Addiction like many other chronic illnesses, such as asthma and diabetes, is a relapsing illness. Fortunately, healthcare and other licensed professionals receive excellent treatment and state of the art continuing care resulting in significantly fewer relapses than seen in other populations (See Domino and McLellan). Notwithstanding, stakeholders working with professionals with addictive illness do see relapse and manage their occurrence. In fact, relapse in healthcare and other licensed professionals with addictive illness can be a therapeutic event leading to the elimination of lingering reservations or residual denial so common with addictive illnesses. With this broader understanding, all stakeholders benefit by the adoption of an effective treatment and monitoring response benefiting the professional’s recovery and the public health, safety, and welfare.

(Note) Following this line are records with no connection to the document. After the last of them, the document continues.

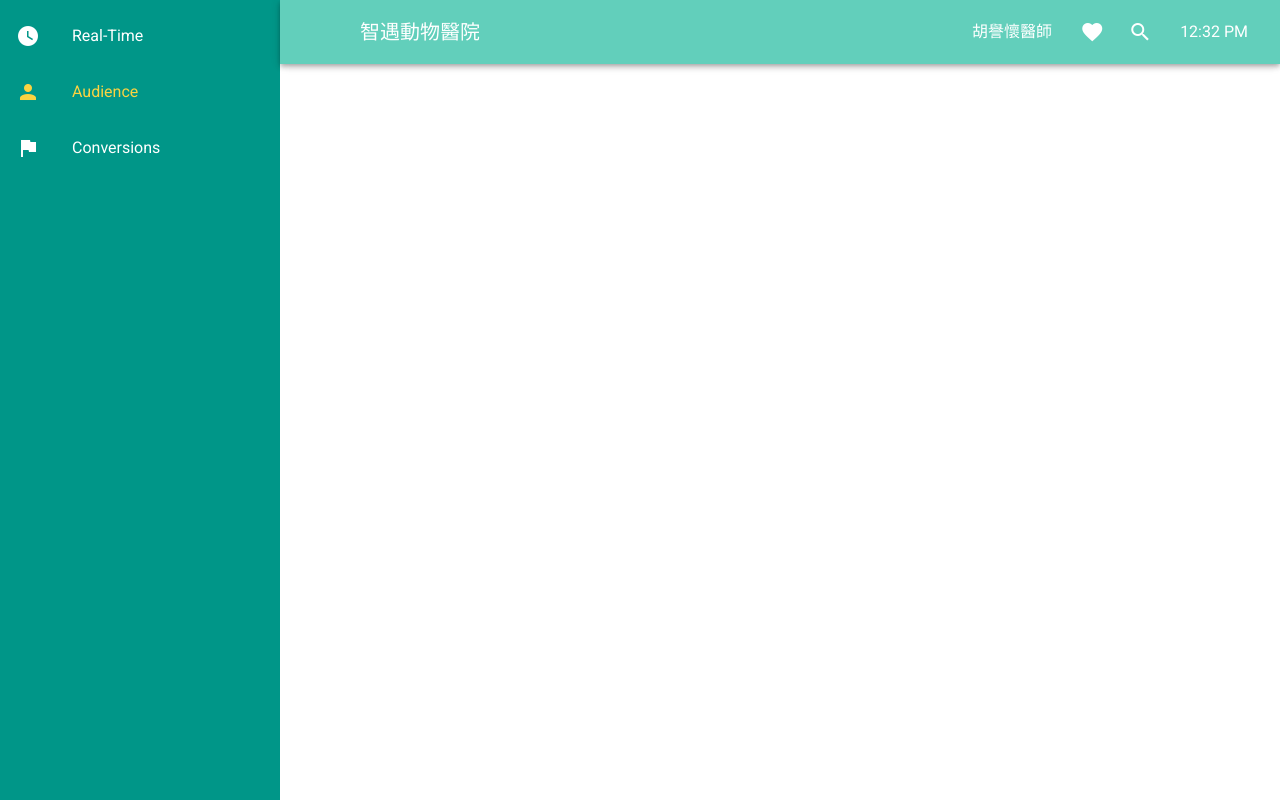
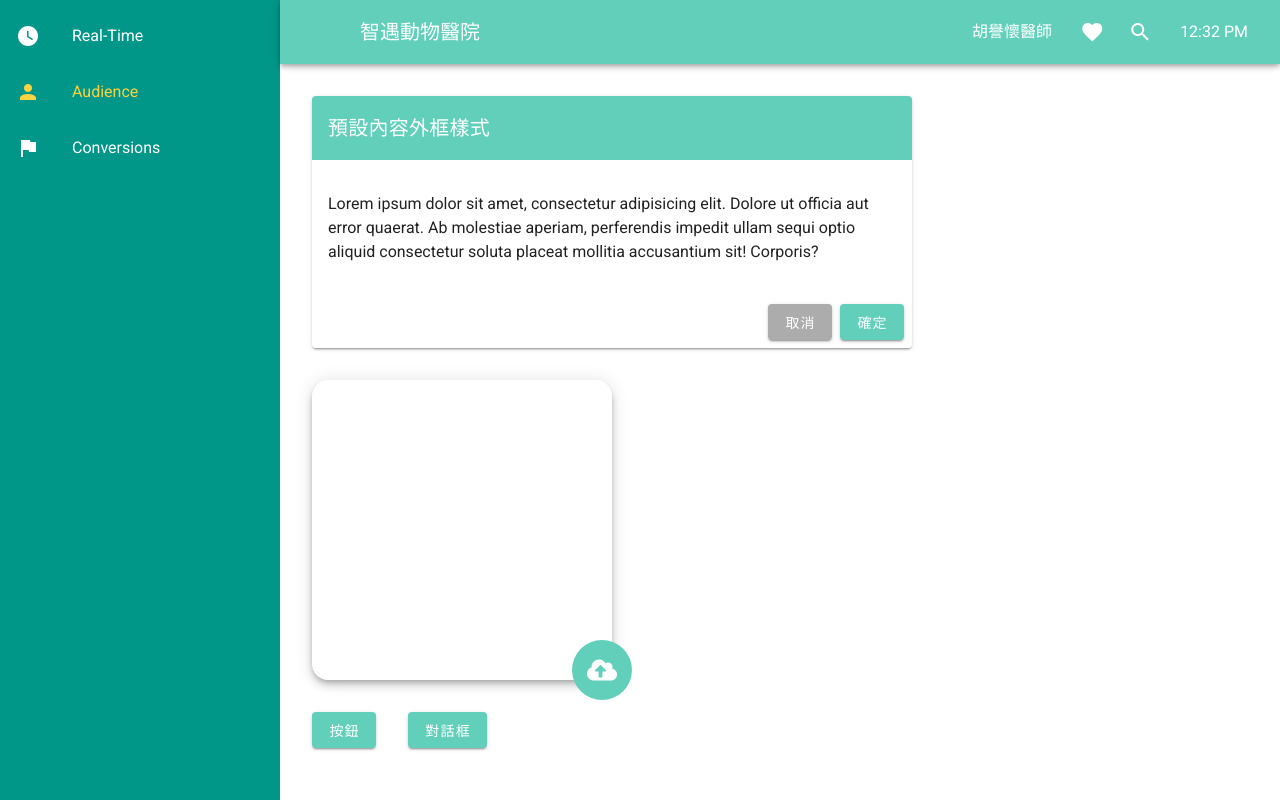
Before and after one commit to jun0312/preparation, a Vue app: page / in a window 1280 px wide. Built offline with nearby package versions, Linux system fonts and the light colour scheme.

Commit message:
add card , dialog , upload avatar components

```diff
--- a/package.json
+++ b/package.json
@@ -19,6 +19,7 @@
     "vuex": "^3.1.3"
   },
   "devDependencies": {
+    "@fortawesome/fontawesome-free": "^5.13.0",
     "@types/jest": "^24.0.19",
     "@typescript-eslint/eslint-plugin": "^2.26.0",
     "@typescript-eslint/parser": "^2.26.0",
--- a/src/components/Bar.vue
+++ b/src/components/Bar.vue
@@ -1,4 +1,5 @@
 <template>
+  <!-- dark 控制字體色，color 控制背景色 -->
   <v-app-bar dark color="primary">
     <v-img class="mr-4" src="@/assets/logo.png" max-width="48px"></v-img>
     <v-toolbar-title>智遇動物醫院</v-toolbar-title>
--- /dev/null
+++ b/src/components/Card.vue
@@ -0,0 +1,30 @@
+<template>
+  <v-card width="600">
+    <!-- class 控制字體色，style 控制背景色 -->
+    <v-card-title
+      class="white--text"
+      style="background-color: #62CFBB;"
+    >預設內容外框樣式</v-card-title>
+    <div class="px-4 py-8">
+      <span>
+        Lorem ipsum dolor sit amet,
+        consectetur adipisicing elit. Dolore ut officia aut error quaerat.
+        Ab molestiae aperiam, perferendis impedit ullam sequi optio aliquid
+        consectetur soluta placeat mollitia accusantium sit! Corporis?
+      </span>
+    </div>
+    <v-card-actions>
+      <v-spacer></v-spacer>
+      <v-btn color="secondary">取消</v-btn>
+      <v-btn color="primary">確定</v-btn>
+    </v-card-actions>
+  </v-card>
+</template>
+
+<script lang="ts">
+import Vue from 'vue';
+import Component from 'vue-class-component';
+
+@Component
+export default class Card extends Vue {}
+</script>
--- /dev/null
+++ b/src/components/Dialog.vue
@@ -0,0 +1,39 @@
+<template>
+  <v-dialog v-model="dialog" width="600">
+    <template v-slot:activator="{ on }">
+      <!-- class 控制字體色，color 控制背景色 -->
+      <v-btn class="white--text" color="primary" v-on="on">對話框</v-btn>
+    </template>
+
+    <v-card width="600">
+      <!-- class 控制字體色，style 控制背景色 -->
+      <v-card-title
+        class="white--text"
+        style="background-color: #62CFBB;"
+      >預設內容外框樣式</v-card-title>
+      <div class="px-4 py-8">
+        <span>
+          Lorem ipsum dolor sit amet,
+          consectetur adipisicing elit. Dolore ut officia aut error quaerat.
+          Ab molestiae aperiam, perferendis impedit ullam sequi optio aliquid
+          consectetur soluta placeat mollitia accusantium sit! Corporis?
+        </span>
+      </div>
+      <v-card-actions>
+        <v-spacer></v-spacer>
+        <v-btn color="secondary" @click="dialog = false">取消</v-btn>
+        <v-btn color="primary" @click="dialog = false">確定</v-btn>
+      </v-card-actions>
+    </v-card>
+  </v-dialog>
+</template>
+
+<script lang="ts">
+import Vue from 'vue';
+import Component from 'vue-class-component';
+
+@Component
+export default class Dialog extends Vue {
+  dialog = false;
+}
+</script>
--- a/src/components/List.vue
+++ b/src/components/List.vue
@@ -1,6 +1,15 @@
 <template>
-  <v-list dark flat color="success" width="280" height="100%" min-height="100vh">
+  <!-- dark 控制字體色，color 控制背景色 -->
+  <v-list
+    dark
+    flat
+    color="success"
+    width="280"
+    height="100%"
+    min-height="100vh"
+  >
     <v-list-item-group v-model="item">
+      <!-- color 控制激活的字體色 -->
       <v-list-item color="warning" v-for="(item, i) in items" :key="i">
         <v-list-item-icon>
           <v-icon v-text="item.icon"></v-icon>
--- /dev/null
+++ b/src/components/UploadAvatar.vue
@@ -0,0 +1,56 @@
+<template>
+  <div class="upload">
+    <v-card class="img-content mb-4" elevation="6" width="300px" height="300px">
+      <v-img :src="image" width="100%" height="100%"></v-img>
+    </v-card>
+
+    <!-- color 控制背景色ㄋ -->
+    <v-avatar size="60" color="primary">
+      <label style="cursor: pointer;">
+        <!-- color 控制背景色ㄋ -->
+        <v-icon color="white">fas fa-cloud-upload-alt</v-icon>
+        <input class="d-none" type="file" @change="uploadImage" />
+      </label>
+    </v-avatar>
+  </div>
+</template>
+
+<script lang="ts">
+import Vue from 'vue';
+import Component from 'vue-class-component';
+
+@Component
+export default class UploadAvatar extends Vue {
+  image: any = '';
+
+  uploadImage(target: any) {
+    const { files }: any = (window as any).event.target;
+    // const ft = files[0].type;
+    // const fd = new FormData();
+    const fr = new FileReader();
+    fr.readAsDataURL(files[0]);
+    fr.onload = () => {
+      this.image = fr.result;
+      // console.log(fr.result);
+    };
+  }
+}
+</script>
+
+<style lang="scss" scoped>
+.upload {
+  width: 300px;
+  height: 300px;
+  position: relative;
+
+  .img-content {
+    border-radius: 16px;
+  }
+
+  .v-avatar {
+    bottom: -20px;
+    right: -20px;
+    position: absolute;
+  }
+}
+</style>
--- a/src/plugins/vuetify.ts
+++ b/src/plugins/vuetify.ts
@@ -1,22 +1,29 @@
+// eslint-disable-next-line import/no-extraneous-dependencies
+import '@fortawesome/fontawesome-free/css/all.css';
 import Vue from 'vue';
 import Vuetify from 'vuetify/lib';
 
 Vue.use(Vuetify);
 
 export default new Vuetify({
+  icons: {
+    iconfont: 'fa',
+  },
   theme: {
     themes: {
       light: {
+        danger: '#F76D6D',
         primary: '#62CFBB',
         success: '#009688',
         warning: '#FBD341',
-        danger: '#F76D6D',
+        secondary: '#ACACAC',
       },
       dark: {
+        danger: '#F76D6D',
         primary: '#62CFBB',
         success: '#009688',
         warning: '#FBD341',
-        danger: '#F76D6D',
+        secondary: '#ACACAC',
       },
     },
   },
--- a/src/views/Home.vue
+++ b/src/views/Home.vue
@@ -3,6 +3,12 @@
     <List />
     <div style="width: calc(100% - 280px);">
       <Bar />
+      <div class="pa-8">
+        <Card class="mb-8" />
+        <UploadAvatar class="mb-8" />
+        <v-btn class="white--text mr-8" color="primary">按鈕</v-btn>
+        <Dialog />
+      </div>
     </div>
   </v-row>
 </template>
@@ -13,11 +19,17 @@ import Component from 'vue-class-component';
 
 import List from '@/components/List.vue';
 import Bar from '@/components/Bar.vue';
+import Card from '@/components/Card.vue';
+import Dialog from '@/components/Dialog.vue';
+import UploadAvatar from '@/components/UploadAvatar.vue';
 
 @Component({
   components: {
     List,
     Bar,
+    Card,
+    Dialog,
+    UploadAvatar,
   },
 })
 export default class Home extends Vue {}
```
Also changed, not shown: 1 other file (tests, documents, lock files or other folders).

Through effective PHP monitoring, relapse is typically discovered behaviorally prior to readministration of addictive substances or during the early phase of attempted “controlled use” and most commonly outside the context of active professional duties. At this point of early detection, the illness has not typically progressed to functional impairment. The once held common fear that patients would be harmed has proven to be unfounded. The Domino and McLellan studies failed to demonstrate patient harm in over 12,000 cases studied of recovering physicians in monitoring, including those who experienced relapse. Healthcare and other licensed professionals preserve their function in the workplace, remarkably well until later stages of the disease manifests. Lastly, anecdotal reports from malpractice carriers support the lack of evidence of patient harm reporting allegations of both active impairment and patient harm due to addiction as being extremely rare. These facts warrant a paradigm shift in viewing the phenomenon of relapse.

The American Society of Addiction Medicine recommends:

1) Healthcare and other licensed professionals with addictive illness and especially those who experience relapse have an obligation to obtain any necessary evaluation, treatment, and continuing care monitoring and should fully cooperate with RAs, ATPs, and PHPs though this process.

2) PHPs must have effective mechanisms in place for the early detection and expedient addressing of relapse before illness progresses to overt impairment.

3) With the understanding of the potential of relapse, PHP continuing care contracts should contain a clause of portability enabling the PHP to report to another state PHP and/or RA any relocation of a monitored healthcare or other licensed professional.

4) The PHP and RA should, within their memorandum of understanding, clearly articulate a mutually agreeable therapeutically effective management and reporting process to be followed in the event of relapse.

5) PHPs must understand, respect and support the mission of the RA to protect the public. Any concern of continued active use should prompt the PHP to demand immediate withdrawal from practice pending further evaluation. Failure of the physician to fully immediately cooperate must result in an immediate report from the PHP to the RA.

6) RAs should understand that relapse is not willful misconduct but a recognized part of addictive illness warranting further intervention; additional treatment; and/or enhanced monitoring. RAs are encouraged to consider relapse in the context of the illness and understand that public disciplinary action is not routinely indicated and can prove counterproductive.

7) RAs are encouraged to work closely with the PHP regarding all aspects of monitoring and rely on the PHPs professional opinion regarding relapse, level of intervention indicated, and the ability of the professional to subsequently engage in their profession safely with or without restrictions.